- **Task requirements**: In the answer, each line of the listing should appear again unchanged.

- **Working data**:
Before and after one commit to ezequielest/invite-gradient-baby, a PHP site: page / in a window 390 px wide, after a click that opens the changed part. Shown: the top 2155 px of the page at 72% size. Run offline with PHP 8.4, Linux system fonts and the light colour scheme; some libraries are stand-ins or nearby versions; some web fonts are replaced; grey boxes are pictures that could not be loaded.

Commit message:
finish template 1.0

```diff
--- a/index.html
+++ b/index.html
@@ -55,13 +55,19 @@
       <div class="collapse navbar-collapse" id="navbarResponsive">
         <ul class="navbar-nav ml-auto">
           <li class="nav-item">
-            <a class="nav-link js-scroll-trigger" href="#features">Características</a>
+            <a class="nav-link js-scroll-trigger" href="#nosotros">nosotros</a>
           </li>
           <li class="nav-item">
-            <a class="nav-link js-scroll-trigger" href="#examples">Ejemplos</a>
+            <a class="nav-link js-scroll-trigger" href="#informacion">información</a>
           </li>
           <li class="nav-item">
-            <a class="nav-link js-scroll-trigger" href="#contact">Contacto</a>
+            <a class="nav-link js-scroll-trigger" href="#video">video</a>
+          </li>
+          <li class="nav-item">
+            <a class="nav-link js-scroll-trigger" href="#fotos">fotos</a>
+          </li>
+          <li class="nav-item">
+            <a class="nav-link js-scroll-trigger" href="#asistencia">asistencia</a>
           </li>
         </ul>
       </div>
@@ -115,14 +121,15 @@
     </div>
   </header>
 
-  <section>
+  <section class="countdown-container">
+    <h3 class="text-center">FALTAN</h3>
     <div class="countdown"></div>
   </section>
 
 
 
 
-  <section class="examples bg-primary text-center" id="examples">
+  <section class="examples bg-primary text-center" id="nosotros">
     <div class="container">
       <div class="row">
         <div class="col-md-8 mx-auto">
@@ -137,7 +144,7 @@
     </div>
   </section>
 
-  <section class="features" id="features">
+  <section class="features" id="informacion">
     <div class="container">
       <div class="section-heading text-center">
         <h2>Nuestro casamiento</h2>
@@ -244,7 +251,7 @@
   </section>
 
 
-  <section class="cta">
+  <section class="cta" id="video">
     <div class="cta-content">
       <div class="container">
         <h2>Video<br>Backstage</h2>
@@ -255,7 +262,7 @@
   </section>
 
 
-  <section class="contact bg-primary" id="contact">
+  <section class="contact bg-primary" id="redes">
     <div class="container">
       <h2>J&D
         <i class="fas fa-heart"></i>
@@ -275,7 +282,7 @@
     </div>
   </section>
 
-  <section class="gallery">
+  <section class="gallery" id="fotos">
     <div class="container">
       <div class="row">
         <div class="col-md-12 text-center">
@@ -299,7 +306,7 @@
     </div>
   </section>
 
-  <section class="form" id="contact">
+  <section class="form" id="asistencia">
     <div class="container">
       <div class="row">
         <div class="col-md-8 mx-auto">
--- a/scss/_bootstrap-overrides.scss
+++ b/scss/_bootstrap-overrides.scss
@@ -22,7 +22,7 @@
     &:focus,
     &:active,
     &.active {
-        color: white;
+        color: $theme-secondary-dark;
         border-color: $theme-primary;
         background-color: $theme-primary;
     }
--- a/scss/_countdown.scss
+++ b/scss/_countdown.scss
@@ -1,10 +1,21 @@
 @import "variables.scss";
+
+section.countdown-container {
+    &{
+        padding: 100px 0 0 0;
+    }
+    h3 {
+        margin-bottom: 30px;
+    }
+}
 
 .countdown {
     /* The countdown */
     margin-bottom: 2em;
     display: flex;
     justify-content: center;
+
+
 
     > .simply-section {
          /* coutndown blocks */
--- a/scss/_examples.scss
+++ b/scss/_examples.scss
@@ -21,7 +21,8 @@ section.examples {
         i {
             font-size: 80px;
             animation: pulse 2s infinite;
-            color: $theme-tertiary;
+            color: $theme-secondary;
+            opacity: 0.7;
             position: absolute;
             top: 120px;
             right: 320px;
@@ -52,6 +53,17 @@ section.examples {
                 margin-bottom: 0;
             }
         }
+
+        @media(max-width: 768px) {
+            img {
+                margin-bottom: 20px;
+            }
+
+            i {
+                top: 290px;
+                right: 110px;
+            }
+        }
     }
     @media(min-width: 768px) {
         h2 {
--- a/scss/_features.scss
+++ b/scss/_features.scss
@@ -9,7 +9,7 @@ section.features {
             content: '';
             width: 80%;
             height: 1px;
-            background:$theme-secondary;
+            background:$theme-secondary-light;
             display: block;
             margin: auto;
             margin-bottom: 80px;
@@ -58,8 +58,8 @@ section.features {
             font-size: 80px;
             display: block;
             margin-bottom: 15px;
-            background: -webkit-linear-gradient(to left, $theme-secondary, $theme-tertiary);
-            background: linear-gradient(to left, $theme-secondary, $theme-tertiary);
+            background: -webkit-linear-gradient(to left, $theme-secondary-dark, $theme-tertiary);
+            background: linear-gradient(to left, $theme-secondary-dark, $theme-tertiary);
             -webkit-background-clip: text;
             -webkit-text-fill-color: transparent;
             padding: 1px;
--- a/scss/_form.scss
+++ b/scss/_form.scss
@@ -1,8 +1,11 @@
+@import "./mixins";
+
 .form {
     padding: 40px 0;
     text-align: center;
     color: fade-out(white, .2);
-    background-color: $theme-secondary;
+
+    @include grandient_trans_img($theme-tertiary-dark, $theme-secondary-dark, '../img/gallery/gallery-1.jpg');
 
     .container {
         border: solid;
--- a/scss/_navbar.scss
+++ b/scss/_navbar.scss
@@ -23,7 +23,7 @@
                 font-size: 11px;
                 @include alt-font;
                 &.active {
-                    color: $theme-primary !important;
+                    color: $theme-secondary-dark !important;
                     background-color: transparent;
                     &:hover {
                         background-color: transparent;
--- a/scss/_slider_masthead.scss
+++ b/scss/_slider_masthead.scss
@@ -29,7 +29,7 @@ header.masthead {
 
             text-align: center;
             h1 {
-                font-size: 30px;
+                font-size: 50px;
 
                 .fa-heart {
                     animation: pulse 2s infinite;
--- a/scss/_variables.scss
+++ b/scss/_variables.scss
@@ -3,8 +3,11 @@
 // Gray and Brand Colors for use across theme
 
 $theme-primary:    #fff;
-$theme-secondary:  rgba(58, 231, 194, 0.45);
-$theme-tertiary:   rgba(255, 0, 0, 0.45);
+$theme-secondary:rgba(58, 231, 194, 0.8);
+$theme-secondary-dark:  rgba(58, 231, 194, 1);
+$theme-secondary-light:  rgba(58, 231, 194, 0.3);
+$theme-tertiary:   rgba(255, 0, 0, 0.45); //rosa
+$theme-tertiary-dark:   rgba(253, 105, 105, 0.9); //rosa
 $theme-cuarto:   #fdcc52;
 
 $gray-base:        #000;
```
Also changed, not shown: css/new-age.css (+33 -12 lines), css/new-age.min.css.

- **Result**:
Before and after one commit to ezequielest/invite-gradient-baby, a PHP site: page / in a window 390 px wide, after a click that opens the changed part. Shown: the top 2155 px of the page at 72% size. Run offline with PHP 8.4, Linux system fonts and the light colour scheme; some libraries are stand-ins or nearby versions; some web fonts are replaced; grey boxes are pictures that could not be loaded.

Commit message:
finish template 1.0

```diff
--- a/index.html
+++ b/index.html
@@ -55,13 +55,19 @@
       <div class="collapse navbar-collapse" id="navbarResponsive">
         <ul class="navbar-nav ml-auto">
           <li class="nav-item">
-            <a class="nav-link js-scroll-trigger" href="#features">Características</a>
+            <a class="nav-link js-scroll-trigger" href="#nosotros">nosotros</a>
           </li>
           <li class="nav-item">
-            <a class="nav-link js-scroll-trigger" href="#examples">Ejemplos</a>
+            <a class="nav-link js-scroll-trigger" href="#informacion">información</a>
           </li>
           <li class="nav-item">
-            <a class="nav-link js-scroll-trigger" href="#contact">Contacto</a>
+            <a class="nav-link js-scroll-trigger" href="#video">video</a>
+          </li>
+          <li class="nav-item">
+            <a class="nav-link js-scroll-trigger" href="#fotos">fotos</a>
+          </li>
+          <li class="nav-item">
+            <a class="nav-link js-scroll-trigger" href="#asistencia">asistencia</a>
           </li>
         </ul>
       </div>
@@ -115,14 +121,15 @@
     </div>
   </header>
 
-  <section>
+  <section class="countdown-container">
+    <h3 class="text-center">FALTAN</h3>
     <div class="countdown"></div>
   </section>
 
 
 
 
-  <section class="examples bg-primary text-center" id="examples">
+  <section class="examples bg-primary text-center" id="nosotros">
     <div class="container">
       <div class="row">
         <div class="col-md-8 mx-auto">
@@ -137,7 +144,7 @@
     </div>
   </section>
 
-  <section class="features" id="features">
+  <section class="features" id="informacion">
     <div class="container">
       <div class="section-heading text-center">
         <h2>Nuestro casamiento</h2>
@@ -244,7 +251,7 @@
   </section>
 
 
-  <section class="cta">
+  <section class="cta" id="video">
     <div class="cta-content">
       <div class="container">
         <h2>Video<br>Backstage</h2>
@@ -255,7 +262,7 @@
   </section>
 
 
-  <section class="contact bg-primary" id="contact">
+  <section class="contact bg-primary" id="redes">
     <div class="container">
       <h2>J&D
         <i class="fas fa-heart"></i>
@@ -275,7 +282,7 @@
     </div>
   </section>
 
-  <section class="gallery">
+  <section class="gallery" id="fotos">
     <div class="container">
       <div class="row">
         <div class="col-md-12 text-center">
@@ -299,7 +306,7 @@
     </div>
   </section>
 
-  <section class="form" id="contact">
+  <section class="form" id="asistencia">
     <div class="container">
       <div class="row">
         <div class="col-md-8 mx-auto">
--- a/scss/_bootstrap-overrides.scss
+++ b/scss/_bootstrap-overrides.scss
@@ -22,7 +22,7 @@
     &:focus,
     &:active,
     &.active {
-        color: white;
+        color: $theme-secondary-dark;
         border-color: $theme-primary;
         background-color: $theme-primary;
     }
--- a/scss/_countdown.scss
+++ b/scss/_countdown.scss
@@ -1,10 +1,21 @@
 @import "variables.scss";
+
+section.countdown-container {
+    &{
+        padding: 100px 0 0 0;
+    }
+    h3 {
+        margin-bottom: 30px;
+    }
+}
 
 .countdown {
     /* The countdown */
     margin-bottom: 2em;
     display: flex;
     justify-content: center;
+
+
 
     > .simply-section {
          /* coutndown blocks */
--- a/scss/_examples.scss
+++ b/scss/_examples.scss
@@ -21,7 +21,8 @@ section.examples {
         i {
             font-size: 80px;
             animation: pulse 2s infinite;
-            color: $theme-tertiary;
+            color: $theme-secondary;
+            opacity: 0.7;
             position: absolute;
             top: 120px;
             right: 320px;
@@ -52,6 +53,17 @@ section.examples {
                 margin-bottom: 0;
             }
         }
+
+        @media(max-width: 768px) {
+            img {
+                margin-bottom: 20px;
+            }
+
+            i {
+                top: 290px;
+                right: 110px;
+            }
+        }
     }
     @media(min-width: 768px) {
         h2 {
--- a/scss/_features.scss
+++ b/scss/_features.scss
@@ -9,7 +9,7 @@ section.features {
             content: '';
             width: 80%;
             height: 1px;
-            background:$theme-secondary;
+            background:$theme-secondary-light;
             display: block;
             margin: auto;
             margin-bottom: 80px;
@@ -58,8 +58,8 @@ section.features {
             font-size: 80px;
             display: block;
             margin-bottom: 15px;
-            background: -webkit-linear-gradient(to left, $theme-secondary, $theme-tertiary);
-            background: linear-gradient(to left, $theme-secondary, $theme-tertiary);
+            background: -webkit-linear-gradient(to left, $theme-secondary-dark, $theme-tertiary);
+            background: linear-gradient(to left, $theme-secondary-dark, $theme-tertiary);
             -webkit-background-clip: text;
             -webkit-text-fill-color: transparent;
             padding: 1px;
--- a/scss/_form.scss
+++ b/scss/_form.scss
@@ -1,8 +1,11 @@
+@import "./mixins";
+
 .form {
     padding: 40px 0;
     text-align: center;
     color: fade-out(white, .2);
-    background-color: $theme-secondary;
+
+    @include grandient_trans_img($theme-tertiary-dark, $theme-secondary-dark, '../img/gallery/gallery-1.jpg');
 
     .container {
         border: solid;
--- a/scss/_navbar.scss
+++ b/scss/_navbar.scss
@@ -23,7 +23,7 @@
                 font-size: 11px;
                 @include alt-font;
                 &.active {
-                    color: $theme-primary !important;
+                    color: $theme-secondary-dark !important;
                     background-color: transparent;
                     &:hover {
                         background-color: transparent;
--- a/scss/_slider_masthead.scss
+++ b/scss/_slider_masthead.scss
@@ -29,7 +29,7 @@ header.masthead {
 
             text-align: center;
             h1 {
-                font-size: 30px;
+                font-size: 50px;
 
                 .fa-heart {
                     animation: pulse 2s infinite;
--- a/scss/_variables.scss
+++ b/scss/_variables.scss
@@ -3,8 +3,11 @@
 // Gray and Brand Colors for use across theme
 
 $theme-primary:    #fff;
-$theme-secondary:  rgba(58, 231, 194, 0.45);
-$theme-tertiary:   rgba(255, 0, 0, 0.45);
+$theme-secondary:rgba(58, 231, 194, 0.8);
+$theme-secondary-dark:  rgba(58, 231, 194, 1);
+$theme-secondary-light:  rgba(58, 231, 194, 0.3);
+$theme-tertiary:   rgba(255, 0, 0, 0.45); //rosa
+$theme-tertiary-dark:   rgba(253, 105, 105, 0.9); //rosa
 $theme-cuarto:   #fdcc52;
 
 $gray-base:        #000;
```
Also changed, not shown: css/new-age.css (+33 -12 lines), css/new-age.min.css.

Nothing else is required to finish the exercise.